Cage Me a Peacock." By Noel Langley. (Strand.)
WHEN I see the words " A New Musical " a faint pedantic frisson of disapproval gives way almost immediately to a feeling of admira- tion for the prudent omission of the noun. A new musical what ? Come in, say the management, and see • we are not committing our- selves at this stage. Mr. Langley's offering has more novelty than many productions thus labelled but falls short of excellence. It is set in Ancient Rome and much of its humour is to be found—or anyhow sought—in the contrast between this classical setting and the modern idiom employed by the characters. We are, of course, much more likely to laugh at the words " O.K., Chief 1 " if they are spoken by a man in a toga than if they are spoken by a man in tweeds, and of this natural law Mr. Langley takes the fullest advantage.
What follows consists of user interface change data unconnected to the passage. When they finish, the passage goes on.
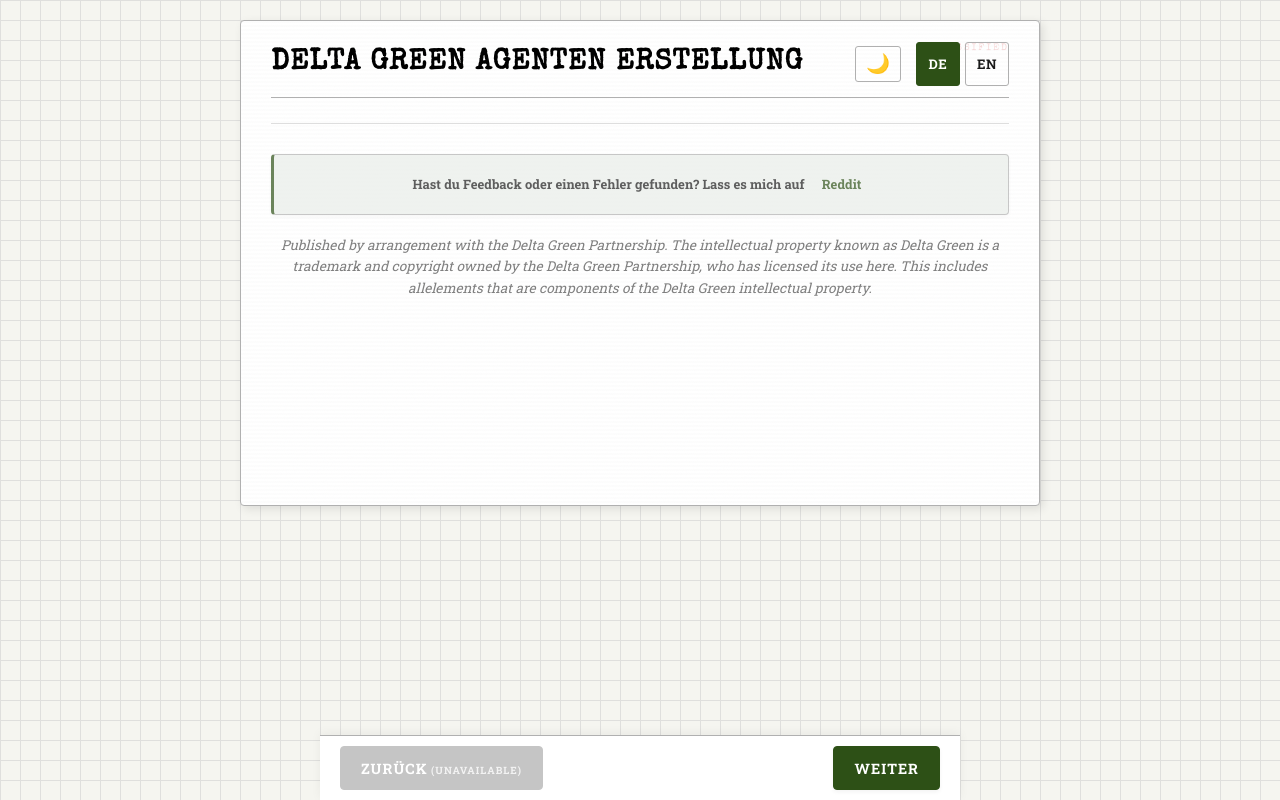
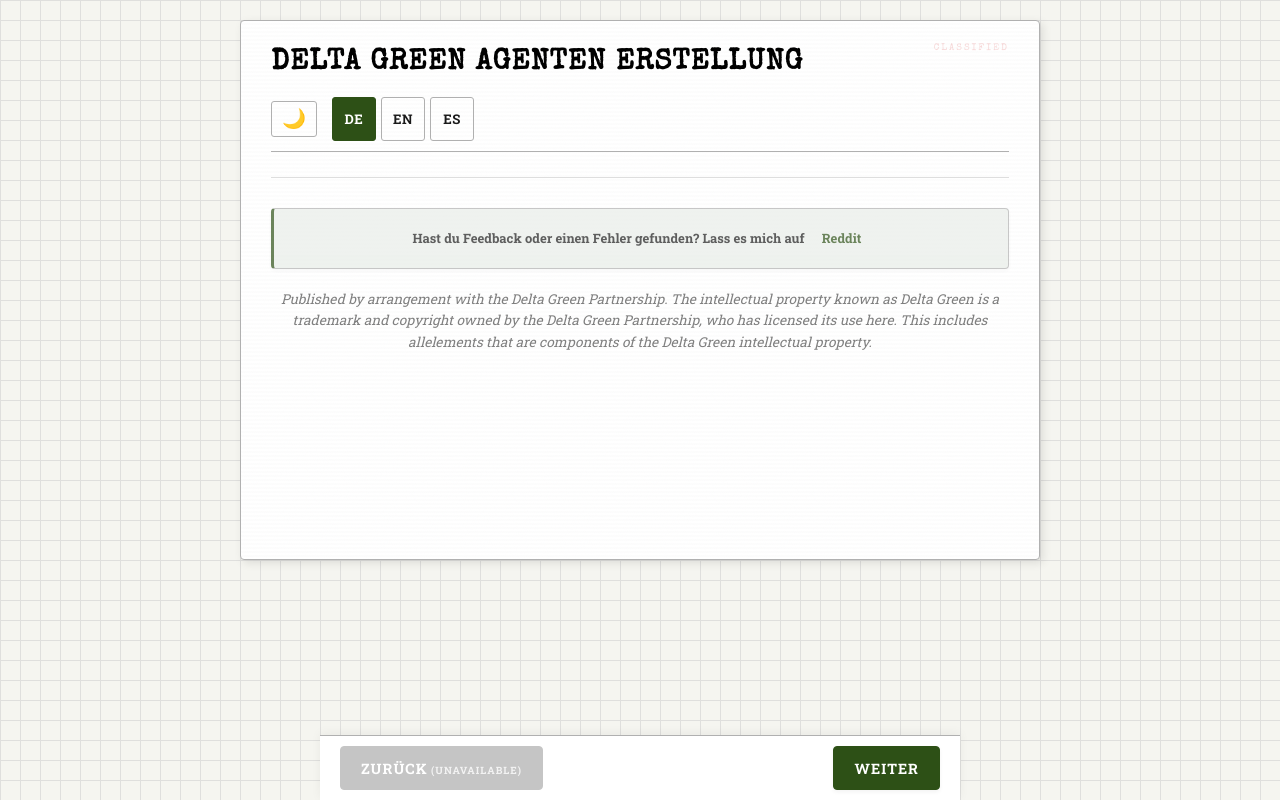
Before and after one commit to greenagentcreator/charactercreator, a plain HTML site: page index.html in a window 1280 px wide. Both pictures are taken after a click on the button "DE". Drawn offline with nearby package versions, Linux system fonts and the light colour scheme; no server answers.

Commit message:
es tranlation

```diff
--- a/index.html
+++ b/index.html
@@ -36,6 +36,7 @@
                 <div id="language-switcher" role="group" aria-label="Language selection">
                     <button id="lang-de" aria-label="Switch to German" aria-pressed="false">DE</button>
                     <button id="lang-en" aria-label="Switch to English" aria-pressed="true">EN</button>
+                    <button id="lang-es" aria-label="Switch to Spanish" aria-pressed="false">ES</button>
                 </div>
             </div>
         </header>
--- a/js/i18n/i18n.js
+++ b/js/i18n/i18n.js
@@ -8,6 +8,7 @@
 export function setupTranslations() {
     if (i18nData && i18nData.en) translations.en = i18nData.en;
     if (i18nData && i18nData.de) translations.de = i18nData.de;
+    if (i18nData && i18nData.es) translations.es = i18nData.es;
 }
 
 export function t(key, replacements = {}) {
@@ -109,8 +110,10 @@
     }
     const langDeButton = document.getElementById('lang-de');
     const langEnButton = document.getElementById('lang-en');
+    const langEsButton = document.getElementById('lang-es');
     if (langDeButton) langDeButton.classList.toggle('active', lang === 'de');
     if (langEnButton) langEnButton.classList.toggle('active', lang === 'en');
+    if (langEsButton) langEsButton.classList.toggle('active', lang === 'es');
 }
 
 export function getCurrentLanguage() {
@@ -131,6 +134,8 @@
 
             if (browserLangBase === 'de' && translations.de) {
                 langToSet = 'de';
+            } else if (browserLangBase === 'es' && translations.es) {
+                langToSet = 'es';
             }
         }
     }
--- a/js/main.js
+++ b/js/main.js
@@ -115,6 +115,7 @@
         // Set up language switcher buttons
         const langDeButton = document.getElementById('lang-de');
         const langEnButton = document.getElementById('lang-en');
+        const langEsButton = document.getElementById('lang-es');
 
         // Update aria-pressed based on current language
         const updateLanguageButtons = () => {
@@ -126,6 +127,10 @@
             if (langEnButton) {
                 langEnButton.setAttribute('aria-pressed', currentLang === 'en' ? 'true' : 'false');
                 langEnButton.classList.toggle('active', currentLang === 'en');
+            }
+            if (langEsButton) {
+                langEsButton.setAttribute('aria-pressed', currentLang === 'es' ? 'true' : 'false');
+                langEsButton.classList.toggle('active', currentLang === 'es');
             }
         };
 
@@ -139,6 +144,13 @@
         if (langEnButton) {
             langEnButton.addEventListener('click', () => {
                 setLanguage('en');
+                updateLanguageButtons();
+            });
+        }
+
+        if (langEsButton) {
+            langEsButton.addEventListener('click', () => {
+                setLanguage('es');
                 updateLanguageButtons();
             });
         }
```
Also changed, not shown: css/base/_fonts.css (line endings or trailing spaces), css/components/_icons.css (line endings or trailing spaces), css/components/_transitions.css (line endings or trailing spaces), 1 other file.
He supplies in addition a number of lines which are witty in their own right, and both his own and Mr. Adam Leslie's lyrics are, like Miss Eve Lynd's music, slick and gay though a little bit synthetic. The piece is well mounted and continually shows a promise which it never in practice fulfils. The fault is certainly not that of Miss Yolande Donlan, whose wanton heroine has immense charm and vitality. Mr. Bill O'Connor as Mercury sings well, Miss Linda Gray gives edge to Cassandra's acerbities, Miss Mai Bacon is a very genial bawd and Mr. Simon Lack a personable Pretorian. But there is something about the writing—a slightly arch vulgarity, perhaps—which prevents us from being captivated, and Cage Me a Peacock is not the minor masterpiece which readers of Hocus Pocus have a right (and will continue) to expect from Mr. Langley.